The reason I think I am especially excited for the next book is because it ended on the kind of cliffhanger that leads me to expect things to pick up weeks later instead of the typical years later, plus also I expect the formula to be broken. Which is always more exciting than knowing exactly what will happen, despite how entertaining the road to it might be.

[1] I think this is because of the ratcheting tension.
[2] Leader of the space bad guy revolutionaries is named, and I swear I am not making this up, Rob S. Pierre.

Thankskilling

mv5botczmdy2njq5nl5bml5banbnxkftztcwnzeznzy5mg-_v1_Off of a dare[1] on Wednesday night before Thanksgiving, I turned on Thankskilling while setting my fantasy football line-ups. I ended up watching all sixty-six minutes of the feature due to Mary falling asleep on the couch before I finished my research.

I had said, after watching the first 100 seconds, before the title drop, that they had accomplished pretty much the perfect iteration of that title in distilled movie form, and that I bet the rest of the movie could not stand up to it. It turns out, I was right.

[1] I was bet that it had worse dialogue than Troll 2. Nnnnnnnope.

Army of Darkness Vs. Hack/Slash

81dqwq1jflAs of this writing, my new job and then the world’s pre-eminent boardgame convention have kept me too busy and/or access-blocked to do much in the way of reviewing. Well, no, that’s not right. As you can see, I’ve been reviewing, I just haven’t been posting them.
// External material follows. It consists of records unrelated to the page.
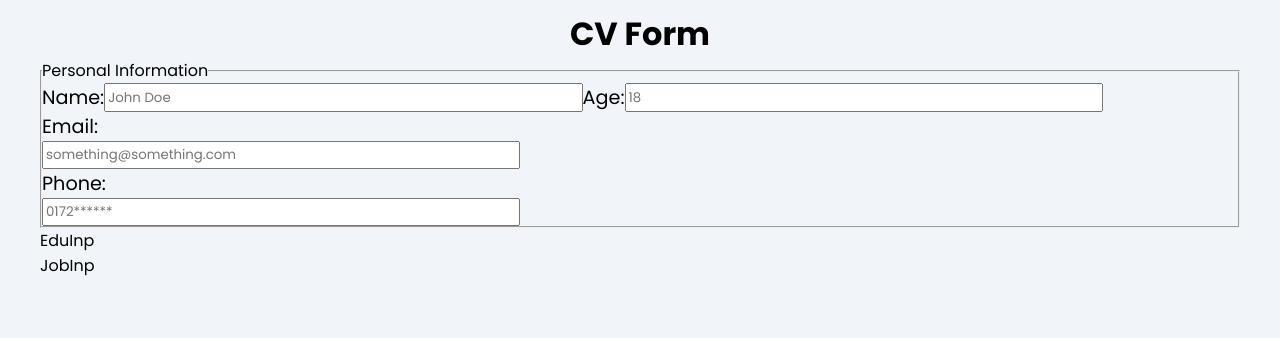
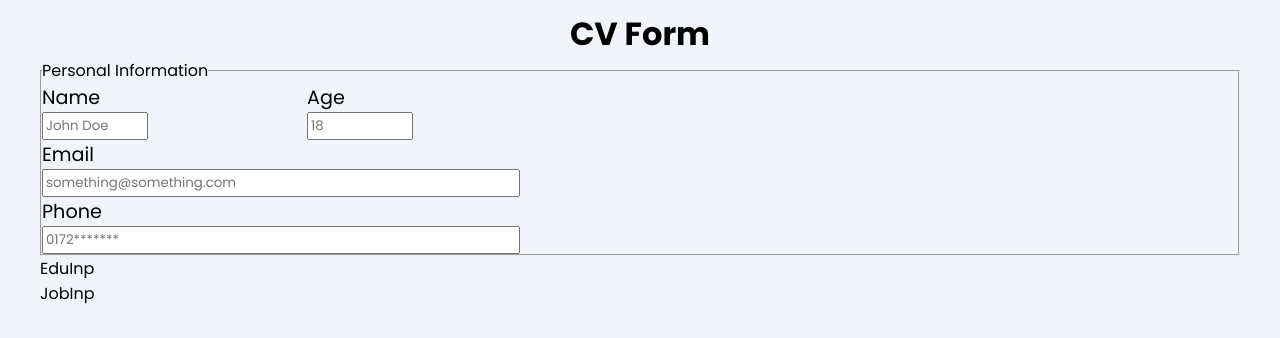
Before and after one commit to adnansyed101/CVCreator, a React (Vite) app: page / in a window 1280 px wide. Shown: the top 338 px of the page. Built offline with nearby package versions, Linux system fonts and the light colour scheme.

Commit message:
change markup of form

```diff
--- a/src/Input/PerInp.jsx
+++ b/src/Input/PerInp.jsx
@@ -4,7 +4,8 @@ const PerInp = () => {
       <fieldset>
         <legend>Personal Information</legend>
         <div className="group">
-          <label htmlFor="fName">Name: </label>
+          <p className="control">
+            <label htmlFor="fName">Name</label>
             <input
               type="text"
               name=""
@@ -12,7 +13,9 @@ const PerInp = () => {
               className="input"
               id="fName"
             />
-          <label htmlFor="age">Age: </label>
+          </p>
+          <p className="control">
+            <label htmlFor="age">Age</label>
             <input
               type="text"
               name=""
@@ -20,8 +23,10 @@ const PerInp = () => {
               className="input"
               id="age"
             />
+          </p>
         </div>
-        <label htmlFor="email">Email: </label>
+        <p className="control">
+          <label htmlFor="email">Email</label>
           <input
             type="email"
             name=""
@@ -29,14 +34,17 @@ const PerInp = () => {
             className="input"
             id="email"
           />
-        <label htmlFor="phone">Phone: </label>
+        </p>
+        <p className="control">
+          <label htmlFor="phone">Phone</label>
           <input
             type="text"
             name=""
-          placeholder="0172******"
+            placeholder="0172*******"
             className="input"
             id="phone"
           />
+        </p>
       </fieldset>
     </div>
   );
```
Lines whose indentation alone changed are shown as unchanged.
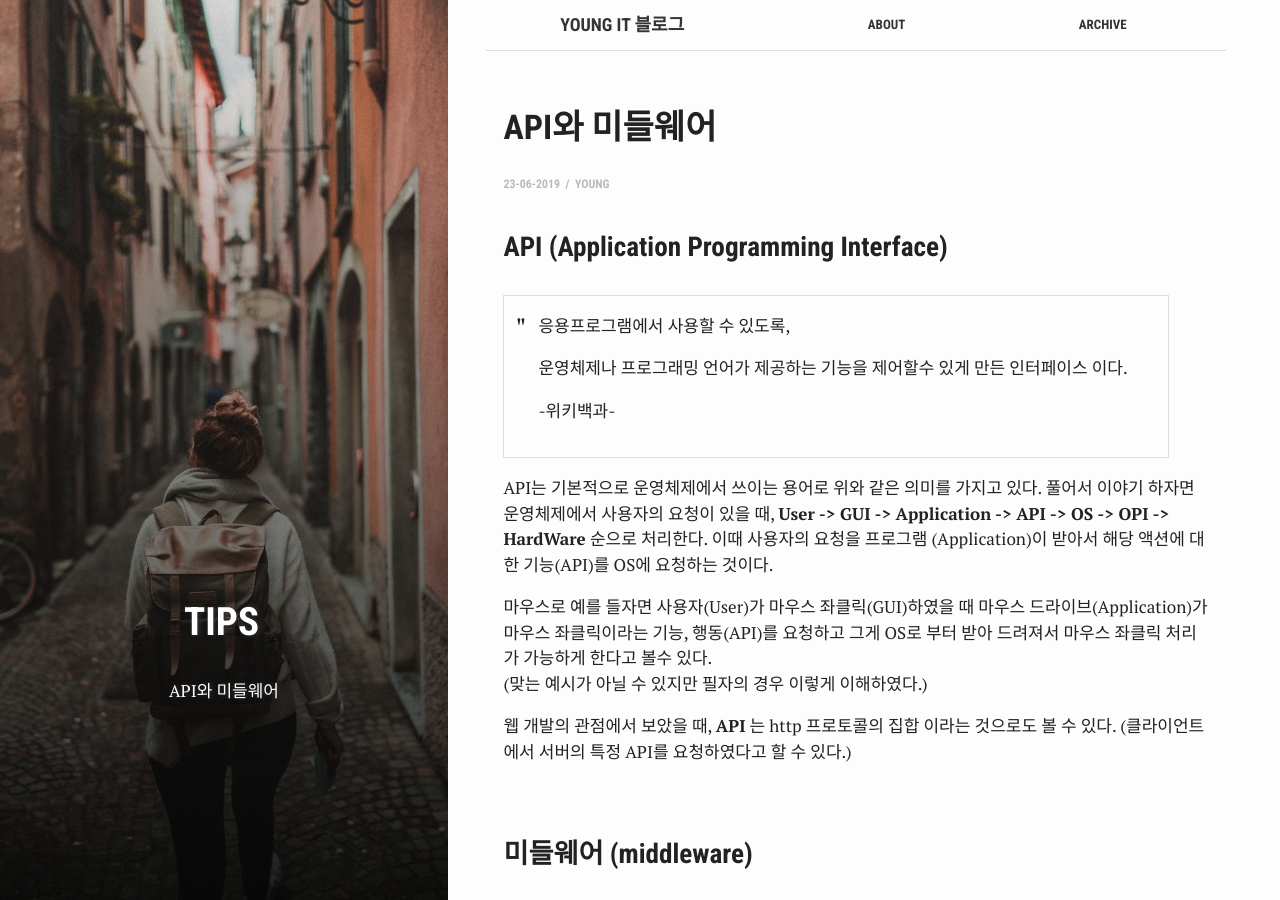
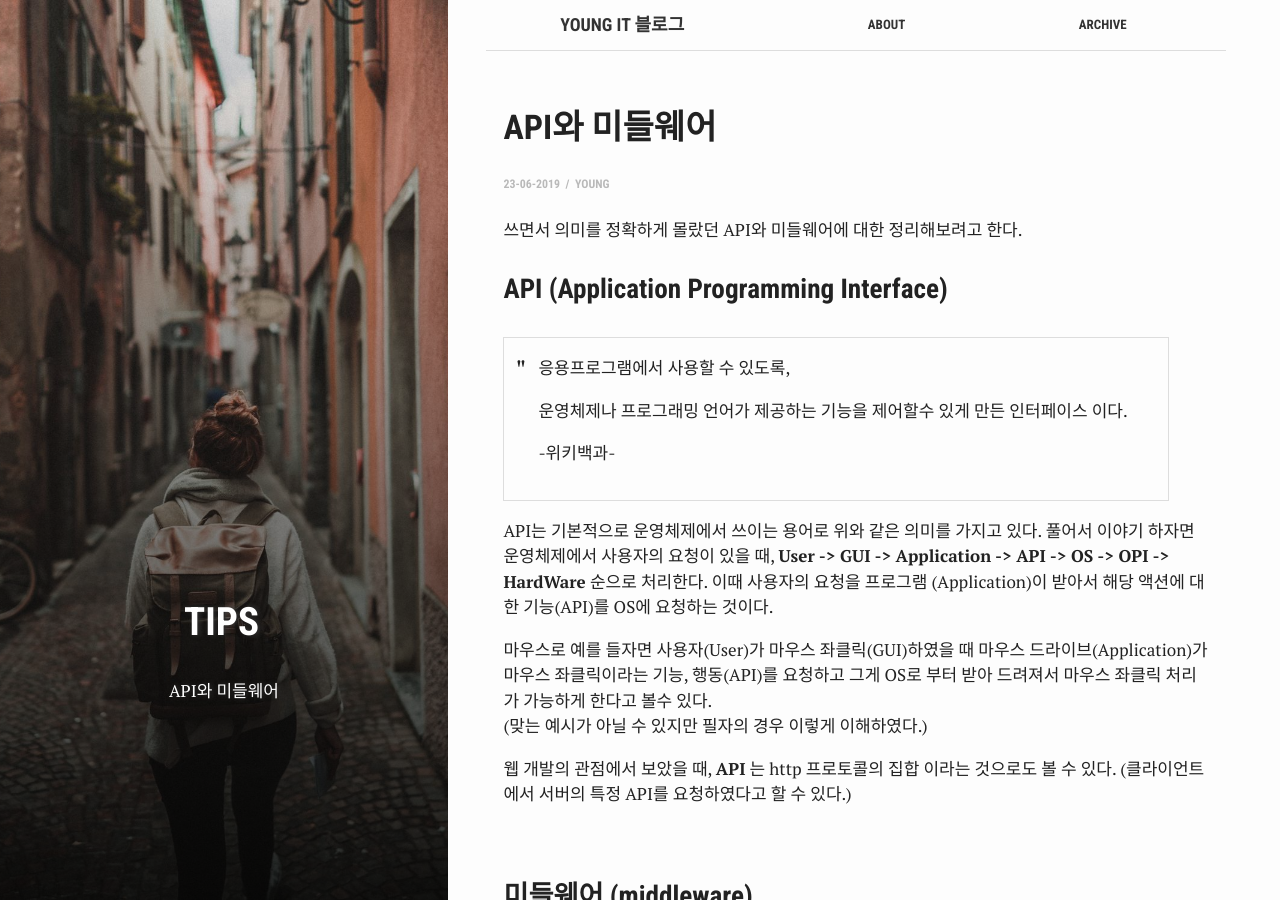
Before and after one commit to wlsdud2194/wlsdud2194.github.io, a Jekyll site: the page built from _posts/2019-06-28-API와-미들웨어.md, in a window 1280 px wide and 900 px high. Built offline with Jekyll 4.4.1, drawn with Linux system fonts in a browser that asks for light colours.

Commit message:
[FIX] api and middleware

```diff
--- a/_posts/2019-06-28-API와-미들웨어.md
+++ b/_posts/2019-06-28-API와-미들웨어.md
@@ -9,6 +9,8 @@ categories: posts
 tags : ['Tips']
 author: "Young"
 ---
+
+ 쓰면서 의미를 정확하게 몰랐던 API와 미들웨어에 대한 정리해보려고 한다.
 
 ### API (Application Programming Interface)
 
```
The previous one, I think about a movie I saw a week or two ago, has been sitting in my inbox for days waiting for me to punch up the HTML and then post it. On the (let’s say) bright side, I haven’t had time to fall farther behind, so I’ve got that going for me at least.

Remember when I read the conclusion of the Hack/Slash series, about a teenage serial-killer killer who was opposed by the shadowy cult responsible for all those supernatural horror slasher guys that gleefully dismember summer camp teens? Like I said then, it turns out more books have been written even though the story ended. I appreciated, therefore, that the plot of Army of Darkness vs. Hack/Slash went out of its way to acknowledge this. Cassie Hack is retired, dealing with the mental trauma of her losses, and living the least intense life she can find. Until, you know, Bruce Campbell[1] shows up to get her to team up with him to fight against the Necronomicon and its army of Deadites.

Like all good team-up / crossover comics, they fight each other as well as common enemies; and like very few team-up / crossover comics, they change along the way, paving the road for future events. Well, I mean, Cassie does; I have no idea about Ash due to lack of familiarity with his comic, but since growth is anathema to the on-screen version of the character, it’s probably fine that he did not appear to. Also, I’m pretty sure there will be future events in store for Cassie’s life. I have no idea how many, though. If so: probably they will continue to contain explosions of bloody gore, supernatural mysteries, and lingerie cheesecake.

[1] I mean, not literally Bruce Campbell. It’s actually Ash from the Evil Dead movies and that new show on Starz, but you probably already knew that. For the record, he’s still young Ash, no more than a few years after Army of Darkness. He is apparently the topic of a different comics series I do not (and probably will not ever) read.